- Oron, Saar. “This Is Why You Can’t Stop Being Selfish.” Medium, The Startup, 3 Jan. 2019, medium.com/swlh/this-is-why-you-cant-stop-being-selfish-3097d2e3cff7.
- Seppala , Emma M. “3 Powerful Science-Based Benefits of a Little Self-Love.” Psychology Today, Sussex Publishers, 27 Nov. 2012, www.psychologytoday.com/us/blog/feeling-it/201211/3-powerful-science-based-benefits-little-self-love.

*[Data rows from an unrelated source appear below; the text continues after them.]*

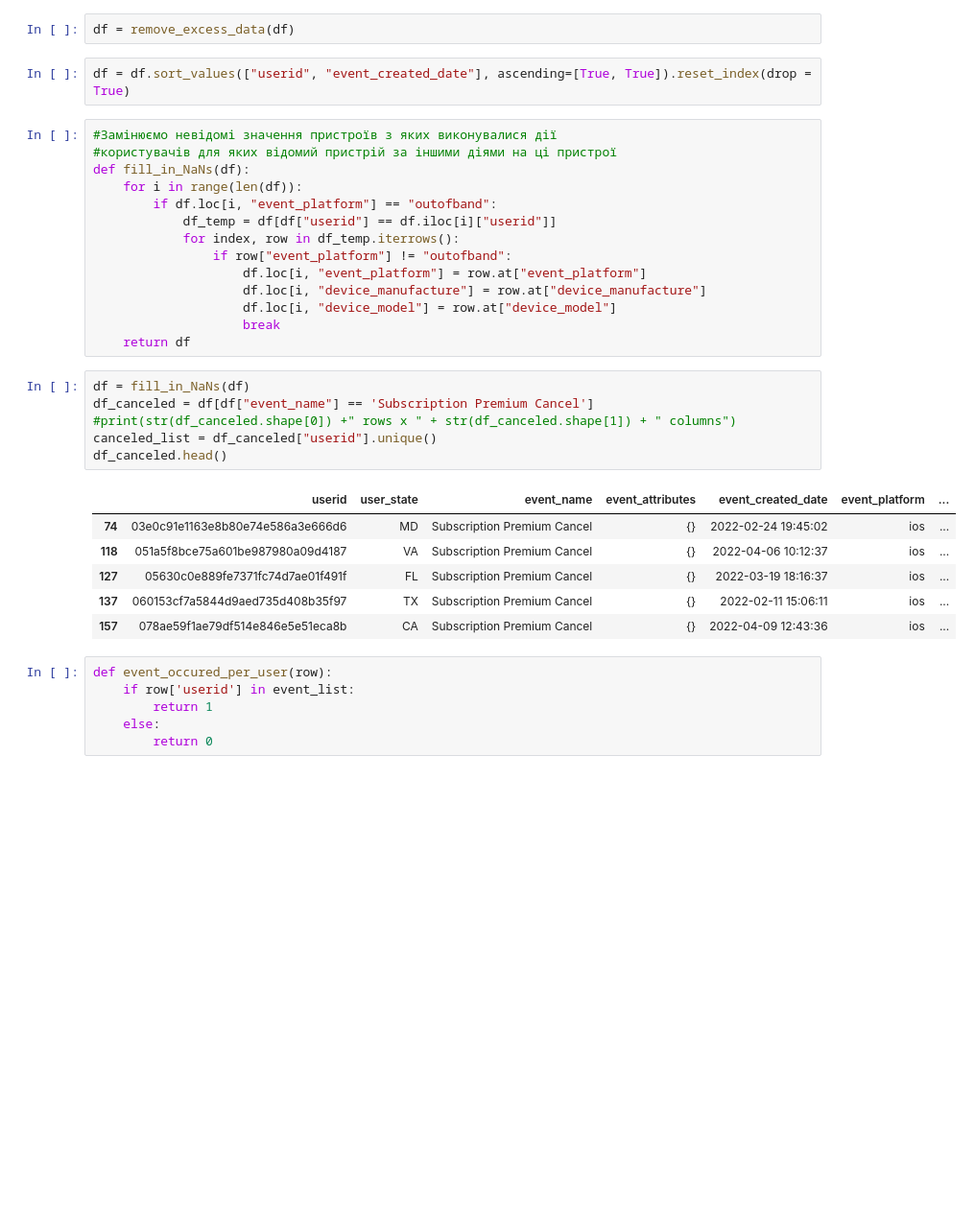
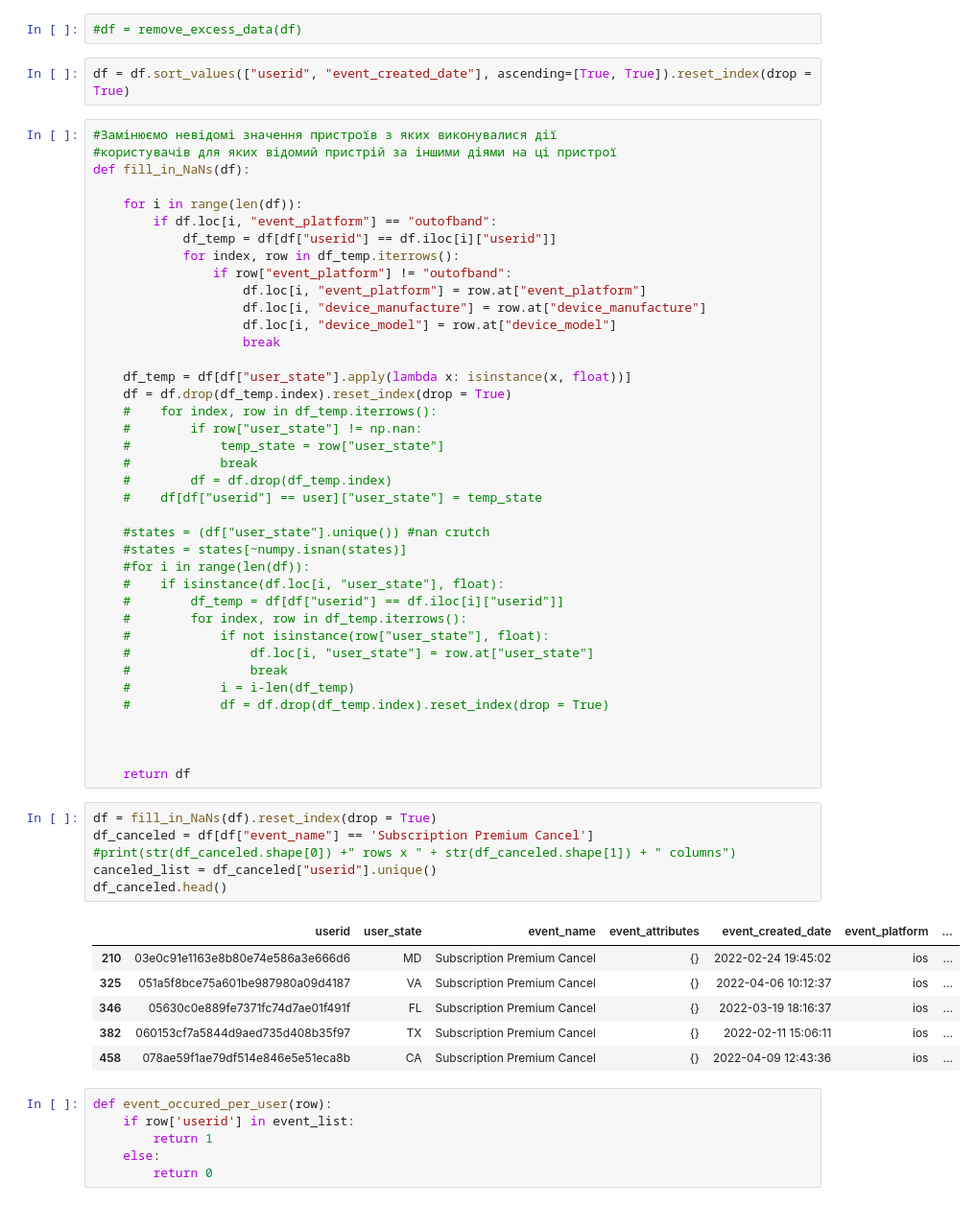
Before and after one commit to ZheZheDoshka/int20h_cryptomonks, a Jupyter notebook: preprocessing.ipynb, the cells around one changed output. Shown at 96% size. Saved outputs shown, nothing was run; the diff lists cells and outputs as text; blank space fills up the shorter version.

```diff
--- a/preprocessing.ipynb
+++ b/preprocessing.ipynb
@@ -44,13 +51,14 @@ def remove_excess_data(df):
         df = df.drop(df_temp.index)
     return df
 # %%
-df = remove_excess_data(df)
+#df = remove_excess_data(df)
 # %%
 df = df.sort_values(["userid", "event_created_date"], ascending=[True, True]).reset_index(drop = True)
 # %%
 #Замінюємо невідомі значення пристроїв з яких виконувалися дії
 #користувачів для яких відомий пристрій за іншими діями на ці пристрої
 def fill_in_NaNs(df):
+
     for i in range(len(df)):
         if df.loc[i, "event_platform"] == "outofband":
             df_temp = df[df["userid"] == df.iloc[i]["userid"]]
@@ -60,20 +68,44 @@ def fill_in_NaNs(df):
                     df.loc[i, "device_manufacture"] = row.at["device_manufacture"]
                     df.loc[i, "device_model"] = row.at["device_model"]
                     break
+
+    df_temp = df[df["user_state"].apply(lambda x: isinstance(x, float))]
+    df = df.drop(df_temp.index).reset_index(drop = True)
+    #    for index, row in df_temp.iterrows():
+    #        if row["user_state"] != np.nan:
+    #            temp_state = row["user_state"]
+    #            break
+    #        df = df.drop(df_temp.index)
+    #    df[df["userid"] == user]["user_state"] = temp_state
+
+    #states = (df["user_state"].unique()) #nan crutch
+    #states = states[~numpy.isnan(states)]
+    #for i in range(len(df)):
+    #    if isinstance(df.loc[i, "user_state"], float):
+    #        df_temp = df[df["userid"] == df.iloc[i]["userid"]]
+    #        for index, row in df_temp.iterrows():
+    #            if not isinstance(row["user_state"], float):
+    #                df.loc[i, "user_state"] = row.at["user_state"]
+    #                break
+    #            i = i-len(df_temp)
+    #            df = df.drop(df_temp.index).reset_index(drop = True)
+
+
+
     return df
 # %%
-df = fill_in_NaNs(df)
+df = fill_in_NaNs(df).reset_index(drop = True)
 df_canceled = df[df["event_name"] == 'Subscription Premium Cancel']
 #print(str(df_canceled.shape[0]) +" rows x " + str(df_canceled.shape[1]) + " columns")
 canceled_list = df_canceled["userid"].unique()
 df_canceled.head()
 # %% [output]
 |  | userid | user_state | event_name | event_attributes | event_created_date | event_platform | ... |
-| 74 | 03e0c91e1163e8b80e74e586a3e666d6 | MD | Subscription Premium Cancel | {} | 2022-02-24 19:45:02 | ios | ... |
-| 118 | 051a5f8bce75a601be987980a09d4187 | VA | Subscription Premium Cancel | {} | 2022-04-06 10:12:37 | ios | ... |
-| 127 | 05630c0e889fe7371fc74d7ae01f491f | FL | Subscription Premium Cancel | {} | 2022-03-19 18:16:37 | ios | ... |
-| 137 | 060153cf7a5844d9aed735d408b35f97 | TX | Subscription Premium Cancel | {} | 2022-02-11 15:06:11 | ios | ... |
-| 157 | 078ae59f1ae79df514e846e5e51eca8b | CA | Subscription Premium Cancel | {} | 2022-04-09 12:43:36 | ios | ... |
+| 210 | 03e0c91e1163e8b80e74e586a3e666d6 | MD | Subscription Premium Cancel | {} | 2022-02-24 19:45:02 | ios | ... |
+| 325 | 051a5f8bce75a601be987980a09d4187 | VA | Subscription Premium Cancel | {} | 2022-04-06 10:12:37 | ios | ... |
+| 346 | 05630c0e889fe7371fc74d7ae01f491f | FL | Subscription Premium Cancel | {} | 2022-03-19 18:16:37 | ios | ... |
+| 382 | 060153cf7a5844d9aed735d408b35f97 | TX | Subscription Premium Cancel | {} | 2022-02-11 15:06:11 | ios | ... |
+| 458 | 078ae59f1ae79df514e846e5e51eca8b | CA | Subscription Premium Cancel | {} | 2022-04-09 12:43:36 | ios | ... |
 # %%
 def event_occured_per_user(row):
     if row['userid'] in event_list:
```
Also changed, not shown: parts of 29 cells of this notebook, 9 other files.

- Solomans , Dr. Kevin. “Self-Love Isn’t Narcissism.” The Power of Low Self-Esteem – Dr Kevin Solomons, 15 Aug. 2016, www.borntobeworthless.com/self-love-isnt-narcissism/.
- Smith, Lindsey. “The Narcissism Debate: Is It Selfish to Love Yourself?” HuffPost,HuffPost, 1 May 2016 www.huffpost.com/entry/the-narcissism-debate-is-it-selfish-to-love-yourself_n_7188840.